For me, that day was March 1. It was my first day out on my own, following a painful injury. It was the day I picked up and freed a pigeon, trapped in the dark corner of a café where I like to write. It was also the day when my friend showed me something I will never forget: a hummingbird’s nest.
I drove home, retrieved my camera, then returned an hour later to take photos of the nest. In fact, I returned more than a dozen times in March and April. Below are my favorite photos from the experience. … Continue reading »
A woman on a walk along the beach in Berkeley with her dog on Thursday came across two decapitated chickens, two skinned mammal legs with cloven hooves, and several dead shorebirds.
Susi Jensen, a Berkeley writer, said it isn’t unusual to see a dead carcass on the beach. But she described the number and kind of animal parts she saw Thursday morning as “unexpected.”

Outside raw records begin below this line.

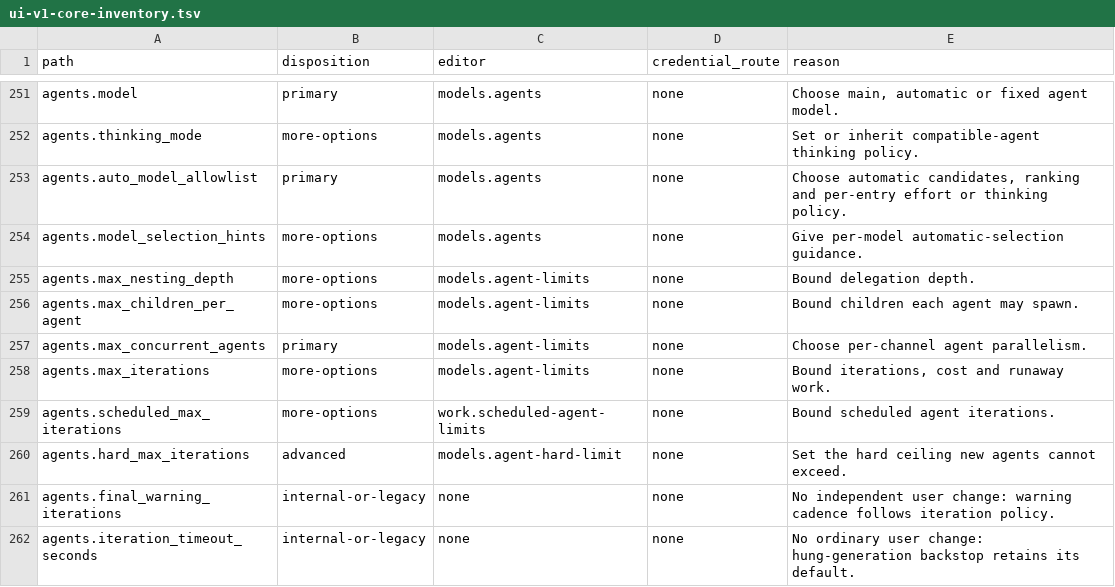
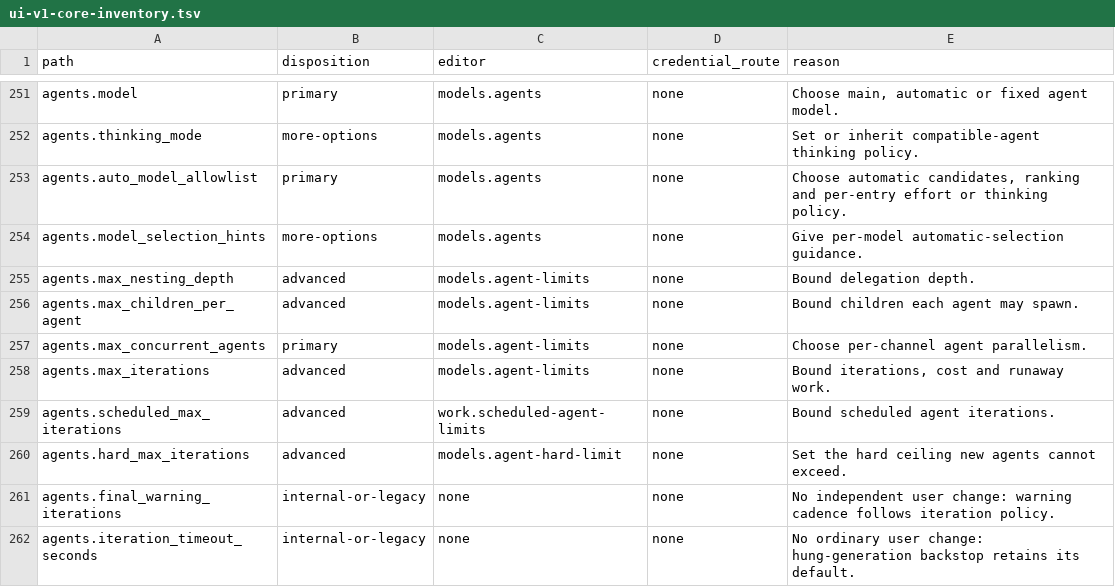
Before and after one commit to Calmingstorm/Odin-Desktop, a TSV file: docs/design/ui-v1-core-inventory.tsv, drawn as a sheet; only a part is shown, gaps mark what is left out; the diff covers the shown part only.

```diff
--- a/docs/design/ui-v1-core-inventory.tsv
+++ b/docs/design/ui-v1-core-inventory.tsv
@@ -254,7 +254,7 @@ agents.auto_model_allowlist	primary	models.agents	none	Choose automatic candidat
 agents.model_selection_hints	more-options	models.agents	none	Give per-model automatic-selection guidance.
-agents.max_nesting_depth	more-options	models.agent-limits	none	Bound delegation depth.
-agents.max_children_per_agent	more-options	models.agent-limits	none	Bound children each agent may spawn.
+agents.max_nesting_depth	advanced	models.agent-limits	none	Bound delegation depth.
+agents.max_children_per_agent	advanced	models.agent-limits	none	Bound children each agent may spawn.
 agents.max_concurrent_agents	primary	models.agent-limits	none	Choose per-channel agent parallelism.
-agents.max_iterations	more-options	models.agent-limits	none	Bound iterations, cost and runaway work.
-agents.scheduled_max_iterations	more-options	work.scheduled-agent-limits	none	Bound scheduled agent iterations.
+agents.max_iterations	advanced	models.agent-limits	none	Bound iterations, cost and runaway work.
+agents.scheduled_max_iterations	advanced	work.scheduled-agent-limits	none	Bound scheduled agent iterations.
 agents.hard_max_iterations	advanced	models.agent-hard-limit	none	Set the hard ceiling new agents cannot exceed.
```
Also changed, not shown: 62 edited cells elsewhere in this file, 7 other files.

“The shoreline is imperfect, but we enjoy it for what it is,” she said. “This time it was a little grosser than normal.”
Jensen was walking her golden retriever, Luna, on the beach along the San Francisco Bay Trail. The trail runs along West Frontage Road between University and Ashby avenues in Berkeley and continues into Emeryville. … Continue reading »
Last September, while working on an article for Berkeleyside, I took a short trip to the Lindsay Wildlife Museum in Walnut Creek. My mission there was purely amphibious: to photograph western toads that the museum keeps on display.
The toads were cute, for sure.
But soon, my experience turned from amphibious to serendipitous.
For I was the lucky photographer who happened to be at the museum when a golden eagle was brought through its doors. … Continue reading »
The Bay Area’s welcome rainstorms let up for 24 hours on Sunday Dec. 14… just long enough for more than 200 birders to have a fabulous Oakland Christmas Bird Count.
Both novice and experienced birders fanned out over a 15-mile-wide circle including Oakland, Berkeley, Albany and neighboring cities, as part of Audubon’s 115th annual Christmas Bird Count.
Advance registration came to 287 people, a new record for the Oakland count, which was organized by the Golden Gate Audubon Society. Last year the Oakland count was the fourth largest in North America, and this year’s count is likely to be in the top five again. … Continue reading »
By Bruce Mast
They are the clowns of the oak savannah — Acorn Woodpeckers — with their harlequin faces, gregarious habits, and off-kilter laughing calls that inspired Woody Woodpecker.
Here in the Bay Area, Acorn Woodpecker colonies are fairly common in the East Bay hills and the western slopes of Mount Diablo, particularly where there are concentrations of valley oaks. South of Livermore, they can be locally abundant in the Diablo range. They are rare in Tilden and Redwood Regional Parks, however, and practically unheard of west of the Hayward Fault.
So what’s up with the recent spate of Acorn Woodpecker sightings in urban San Francisco and the East Bay lowlands? … Continue reading »
For a long time, I’ve wanted to write an article on frogs for Berkeleyside. In fact, my first “kiss” came from a frog in Tilden Park. It jumped to my lips as I drank water from a fountain on a scorching-hot day at summer camp.
But that was the 1970s. Frogs were more common then. Loud throaty choruses of Pacific treefrogs kept me awake (in a good way) on spring nights, and tiny tadpoles wiggled through the algae-laden waters of a ditch along my street in Kensington. … Continue reading »